(DIRECTIONS)
Return all the entries word for word, minus the pictures.

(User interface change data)
-- Opening Marker --

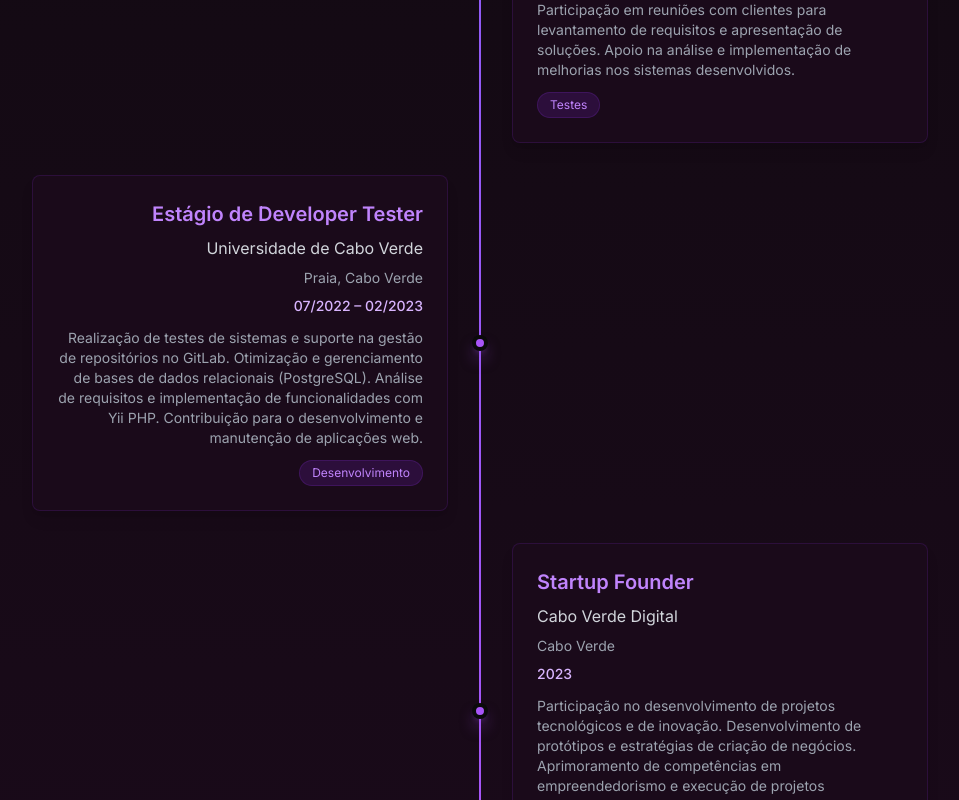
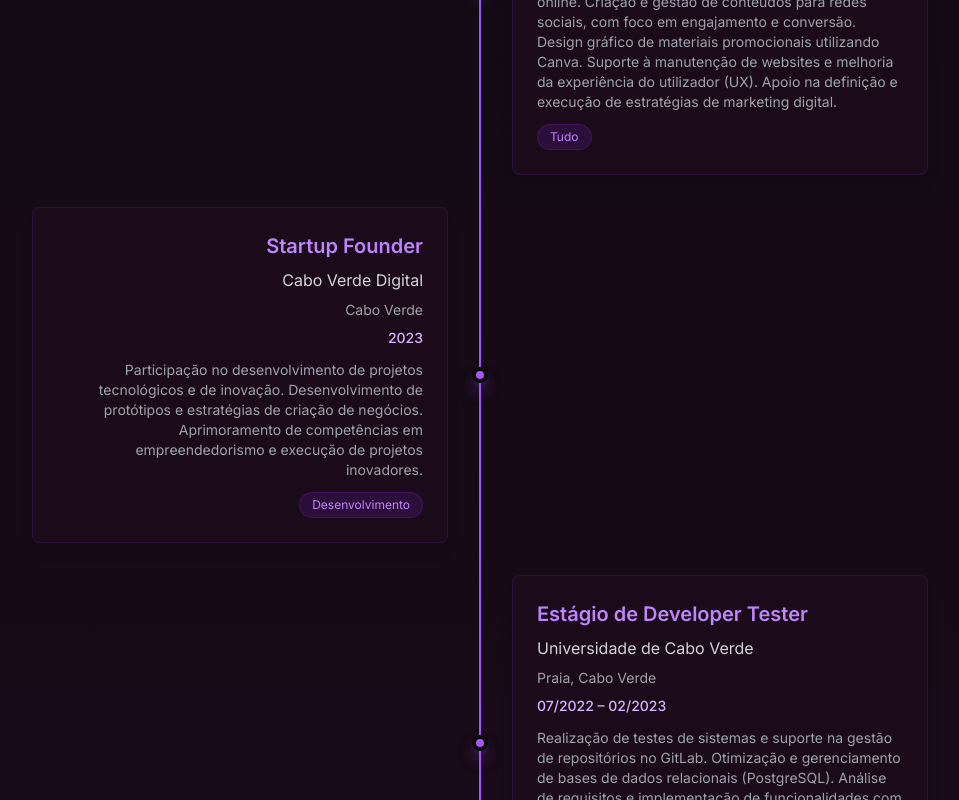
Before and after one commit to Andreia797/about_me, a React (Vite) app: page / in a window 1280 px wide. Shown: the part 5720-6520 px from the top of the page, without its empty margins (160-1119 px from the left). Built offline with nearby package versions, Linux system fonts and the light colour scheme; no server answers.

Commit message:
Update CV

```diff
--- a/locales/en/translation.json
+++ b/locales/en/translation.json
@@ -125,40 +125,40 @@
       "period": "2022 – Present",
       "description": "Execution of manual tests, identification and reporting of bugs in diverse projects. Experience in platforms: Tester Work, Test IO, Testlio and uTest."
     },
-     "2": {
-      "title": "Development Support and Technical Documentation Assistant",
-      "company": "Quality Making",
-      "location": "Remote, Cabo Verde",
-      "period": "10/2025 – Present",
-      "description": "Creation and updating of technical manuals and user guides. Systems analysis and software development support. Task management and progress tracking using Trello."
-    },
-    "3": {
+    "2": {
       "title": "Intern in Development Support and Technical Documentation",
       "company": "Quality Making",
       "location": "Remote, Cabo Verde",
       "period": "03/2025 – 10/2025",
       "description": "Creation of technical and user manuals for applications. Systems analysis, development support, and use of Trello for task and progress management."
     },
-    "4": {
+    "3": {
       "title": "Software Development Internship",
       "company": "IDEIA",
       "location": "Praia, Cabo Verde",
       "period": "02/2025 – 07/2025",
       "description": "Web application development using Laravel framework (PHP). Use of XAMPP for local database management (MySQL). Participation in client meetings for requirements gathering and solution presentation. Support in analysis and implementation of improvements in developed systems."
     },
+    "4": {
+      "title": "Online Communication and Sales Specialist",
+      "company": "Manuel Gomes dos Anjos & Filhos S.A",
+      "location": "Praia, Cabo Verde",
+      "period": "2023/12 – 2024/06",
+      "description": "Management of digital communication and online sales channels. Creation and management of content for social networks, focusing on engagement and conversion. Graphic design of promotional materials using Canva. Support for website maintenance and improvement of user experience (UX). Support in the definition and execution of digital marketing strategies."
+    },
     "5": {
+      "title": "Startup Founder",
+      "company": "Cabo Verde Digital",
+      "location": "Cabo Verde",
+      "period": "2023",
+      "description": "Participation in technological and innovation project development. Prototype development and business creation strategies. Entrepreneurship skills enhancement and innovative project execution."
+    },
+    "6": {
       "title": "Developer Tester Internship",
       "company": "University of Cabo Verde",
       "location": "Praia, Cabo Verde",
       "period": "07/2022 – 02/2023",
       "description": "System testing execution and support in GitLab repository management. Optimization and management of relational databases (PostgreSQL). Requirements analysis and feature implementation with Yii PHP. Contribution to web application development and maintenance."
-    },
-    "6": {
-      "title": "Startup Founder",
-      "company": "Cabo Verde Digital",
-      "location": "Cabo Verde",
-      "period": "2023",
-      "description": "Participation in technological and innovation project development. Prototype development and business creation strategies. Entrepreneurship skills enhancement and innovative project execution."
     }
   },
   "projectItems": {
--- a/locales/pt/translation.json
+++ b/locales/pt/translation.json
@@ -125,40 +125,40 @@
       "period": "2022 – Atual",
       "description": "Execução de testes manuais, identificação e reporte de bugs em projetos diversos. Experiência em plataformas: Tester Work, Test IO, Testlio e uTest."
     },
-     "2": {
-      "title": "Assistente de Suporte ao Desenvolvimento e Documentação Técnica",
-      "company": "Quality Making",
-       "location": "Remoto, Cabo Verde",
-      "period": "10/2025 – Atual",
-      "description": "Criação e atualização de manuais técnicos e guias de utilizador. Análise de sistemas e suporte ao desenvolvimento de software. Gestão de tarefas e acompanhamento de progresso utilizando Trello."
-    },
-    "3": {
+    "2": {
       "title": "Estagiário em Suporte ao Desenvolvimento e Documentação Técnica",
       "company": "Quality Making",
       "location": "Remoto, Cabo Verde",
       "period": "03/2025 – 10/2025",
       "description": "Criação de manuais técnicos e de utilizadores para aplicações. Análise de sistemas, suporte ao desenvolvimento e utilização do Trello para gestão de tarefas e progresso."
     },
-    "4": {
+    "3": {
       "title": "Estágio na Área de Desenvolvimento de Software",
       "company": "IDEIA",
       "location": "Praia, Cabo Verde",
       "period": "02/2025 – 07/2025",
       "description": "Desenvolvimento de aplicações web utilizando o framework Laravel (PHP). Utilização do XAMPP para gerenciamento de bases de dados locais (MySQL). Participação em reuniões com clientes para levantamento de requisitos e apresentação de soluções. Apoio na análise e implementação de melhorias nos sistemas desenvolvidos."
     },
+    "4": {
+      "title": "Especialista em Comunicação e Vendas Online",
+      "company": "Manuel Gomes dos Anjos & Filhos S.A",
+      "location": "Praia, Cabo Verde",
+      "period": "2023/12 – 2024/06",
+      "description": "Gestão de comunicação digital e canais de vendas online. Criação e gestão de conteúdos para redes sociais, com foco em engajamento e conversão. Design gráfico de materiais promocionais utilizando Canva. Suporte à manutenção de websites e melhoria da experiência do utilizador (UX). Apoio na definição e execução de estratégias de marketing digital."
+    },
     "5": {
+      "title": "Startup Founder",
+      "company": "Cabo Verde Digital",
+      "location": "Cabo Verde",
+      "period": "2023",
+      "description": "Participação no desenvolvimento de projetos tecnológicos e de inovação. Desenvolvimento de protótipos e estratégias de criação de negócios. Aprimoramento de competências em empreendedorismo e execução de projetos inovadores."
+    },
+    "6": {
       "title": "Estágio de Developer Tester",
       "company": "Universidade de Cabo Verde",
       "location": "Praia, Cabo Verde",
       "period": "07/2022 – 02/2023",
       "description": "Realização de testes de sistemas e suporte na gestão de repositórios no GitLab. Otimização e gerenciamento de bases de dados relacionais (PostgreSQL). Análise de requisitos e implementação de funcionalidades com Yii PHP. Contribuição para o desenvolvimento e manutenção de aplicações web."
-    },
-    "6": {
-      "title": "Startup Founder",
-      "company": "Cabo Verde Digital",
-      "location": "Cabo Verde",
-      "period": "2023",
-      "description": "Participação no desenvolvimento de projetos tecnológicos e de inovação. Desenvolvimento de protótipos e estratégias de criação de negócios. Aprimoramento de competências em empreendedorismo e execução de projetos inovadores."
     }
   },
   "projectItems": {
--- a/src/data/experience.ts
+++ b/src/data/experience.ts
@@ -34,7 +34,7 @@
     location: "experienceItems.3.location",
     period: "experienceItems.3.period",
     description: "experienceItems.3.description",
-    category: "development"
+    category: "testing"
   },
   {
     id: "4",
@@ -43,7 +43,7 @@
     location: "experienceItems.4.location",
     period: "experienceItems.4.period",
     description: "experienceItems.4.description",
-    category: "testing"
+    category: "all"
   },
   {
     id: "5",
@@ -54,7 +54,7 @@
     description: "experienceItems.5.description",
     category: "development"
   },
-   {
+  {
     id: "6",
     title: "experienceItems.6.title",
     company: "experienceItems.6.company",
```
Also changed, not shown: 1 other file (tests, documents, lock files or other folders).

-- Closing Marker --

(SOLUTION TO THIS EXERCISE)
Before and after one commit to Andreia797/about_me, a React (Vite) app: page / in a window 1280 px wide. Shown: the part 5720-6520 px from the top of the page, without its empty margins (160-1119 px from the left). Built offline with nearby package versions, Linux system fonts and the light colour scheme; no server answers.

Commit message:
Update CV

```diff
--- a/locales/en/translation.json
+++ b/locales/en/translation.json
@@ -125,40 +125,40 @@
       "period": "2022 – Present",
       "description": "Execution of manual tests, identification and reporting of bugs in diverse projects. Experience in platforms: Tester Work, Test IO, Testlio and uTest."
     },
-     "2": {
-      "title": "Development Support and Technical Documentation Assistant",
-      "company": "Quality Making",
-      "location": "Remote, Cabo Verde",
-      "period": "10/2025 – Present",
-      "description": "Creation and updating of technical manuals and user guides. Systems analysis and software development support. Task management and progress tracking using Trello."
-    },
-    "3": {
+    "2": {
       "title": "Intern in Development Support and Technical Documentation",
       "company": "Quality Making",
       "location": "Remote, Cabo Verde",
       "period": "03/2025 – 10/2025",
       "description": "Creation of technical and user manuals for applications. Systems analysis, development support, and use of Trello for task and progress management."
     },
-    "4": {
+    "3": {
       "title": "Software Development Internship",
       "company": "IDEIA",
       "location": "Praia, Cabo Verde",
       "period": "02/2025 – 07/2025",
       "description": "Web application development using Laravel framework (PHP). Use of XAMPP for local database management (MySQL). Participation in client meetings for requirements gathering and solution presentation. Support in analysis and implementation of improvements in developed systems."
     },
+    "4": {
+      "title": "Online Communication and Sales Specialist",
+      "company": "Manuel Gomes dos Anjos & Filhos S.A",
+      "location": "Praia, Cabo Verde",
+      "period": "2023/12 – 2024/06",
+      "description": "Management of digital communication and online sales channels. Creation and management of content for social networks, focusing on engagement and conversion. Graphic design of promotional materials using Canva. Support for website maintenance and improvement of user experience (UX). Support in the definition and execution of digital marketing strategies."
+    },
     "5": {
+      "title": "Startup Founder",
+      "company": "Cabo Verde Digital",
+      "location": "Cabo Verde",
+      "period": "2023",
+      "description": "Participation in technological and innovation project development. Prototype development and business creation strategies. Entrepreneurship skills enhancement and innovative project execution."
+    },
+    "6": {
       "title": "Developer Tester Internship",
       "company": "University of Cabo Verde",
       "location": "Praia, Cabo Verde",
       "period": "07/2022 – 02/2023",
       "description": "System testing execution and support in GitLab repository management. Optimization and management of relational databases (PostgreSQL). Requirements analysis and feature implementation with Yii PHP. Contribution to web application development and maintenance."
-    },
-    "6": {
-      "title": "Startup Founder",
-      "company": "Cabo Verde Digital",
-      "location": "Cabo Verde",
-      "period": "2023",
-      "description": "Participation in technological and innovation project development. Prototype development and business creation strategies. Entrepreneurship skills enhancement and innovative project execution."
     }
   },
   "projectItems": {
--- a/locales/pt/translation.json
+++ b/locales/pt/translation.json
@@ -125,40 +125,40 @@
       "period": "2022 – Atual",
       "description": "Execução de testes manuais, identificação e reporte de bugs em projetos diversos. Experiência em plataformas: Tester Work, Test IO, Testlio e uTest."
     },
-     "2": {
-      "title": "Assistente de Suporte ao Desenvolvimento e Documentação Técnica",
-      "company": "Quality Making",
-       "location": "Remoto, Cabo Verde",
-      "period": "10/2025 – Atual",
-      "description": "Criação e atualização de manuais técnicos e guias de utilizador. Análise de sistemas e suporte ao desenvolvimento de software. Gestão de tarefas e acompanhamento de progresso utilizando Trello."
-    },
-    "3": {
+    "2": {
       "title": "Estagiário em Suporte ao Desenvolvimento e Documentação Técnica",
       "company": "Quality Making",
       "location": "Remoto, Cabo Verde",
       "period": "03/2025 – 10/2025",
       "description": "Criação de manuais técnicos e de utilizadores para aplicações. Análise de sistemas, suporte ao desenvolvimento e utilização do Trello para gestão de tarefas e progresso."
     },
-    "4": {
+    "3": {
       "title": "Estágio na Área de Desenvolvimento de Software",
       "company": "IDEIA",
       "location": "Praia, Cabo Verde",
       "period": "02/2025 – 07/2025",
       "description": "Desenvolvimento de aplicações web utilizando o framework Laravel (PHP). Utilização do XAMPP para gerenciamento de bases de dados locais (MySQL). Participação em reuniões com clientes para levantamento de requisitos e apresentação de soluções. Apoio na análise e implementação de melhorias nos sistemas desenvolvidos."
     },
+    "4": {
+      "title": "Especialista em Comunicação e Vendas Online",
+      "company": "Manuel Gomes dos Anjos & Filhos S.A",
+      "location": "Praia, Cabo Verde",
+      "period": "2023/12 – 2024/06",
+      "description": "Gestão de comunicação digital e canais de vendas online. Criação e gestão de conteúdos para redes sociais, com foco em engajamento e conversão. Design gráfico de materiais promocionais utilizando Canva. Suporte à manutenção de websites e melhoria da experiência do utilizador (UX). Apoio na definição e execução de estratégias de marketing digital."
+    },
     "5": {
+      "title": "Startup Founder",
+      "company": "Cabo Verde Digital",
+      "location": "Cabo Verde",
+      "period": "2023",
+      "description": "Participação no desenvolvimento de projetos tecnológicos e de inovação. Desenvolvimento de protótipos e estratégias de criação de negócios. Aprimoramento de competências em empreendedorismo e execução de projetos inovadores."
+    },
+    "6": {
       "title": "Estágio de Developer Tester",
       "company": "Universidade de Cabo Verde",
       "location": "Praia, Cabo Verde",
       "period": "07/2022 – 02/2023",
       "description": "Realização de testes de sistemas e suporte na gestão de repositórios no GitLab. Otimização e gerenciamento de bases de dados relacionais (PostgreSQL). Análise de requisitos e implementação de funcionalidades com Yii PHP. Contribuição para o desenvolvimento e manutenção de aplicações web."
-    },
-    "6": {
-      "title": "Startup Founder",
-      "company": "Cabo Verde Digital",
-      "location": "Cabo Verde",
-      "period": "2023",
-      "description": "Participação no desenvolvimento de projetos tecnológicos e de inovação. Desenvolvimento de protótipos e estratégias de criação de negócios. Aprimoramento de competências em empreendedorismo e execução de projetos inovadores."
     }
   },
   "projectItems": {
--- a/src/data/experience.ts
+++ b/src/data/experience.ts
@@ -34,7 +34,7 @@
     location: "experienceItems.3.location",
     period: "experienceItems.3.period",
     description: "experienceItems.3.description",
-    category: "development"
+    category: "testing"
   },
   {
     id: "4",
@@ -43,7 +43,7 @@
     location: "experienceItems.4.location",
     period: "experienceItems.4.period",
     description: "experienceItems.4.description",
-    category: "testing"
+    category: "all"
   },
   {
     id: "5",
@@ -54,7 +54,7 @@
     description: "experienceItems.5.description",
     category: "development"
   },
-   {
+  {
     id: "6",
     title: "experienceItems.6.title",
     company: "experienceItems.6.company",
```
Also changed, not shown: 1 other file (tests, documents, lock files or other folders).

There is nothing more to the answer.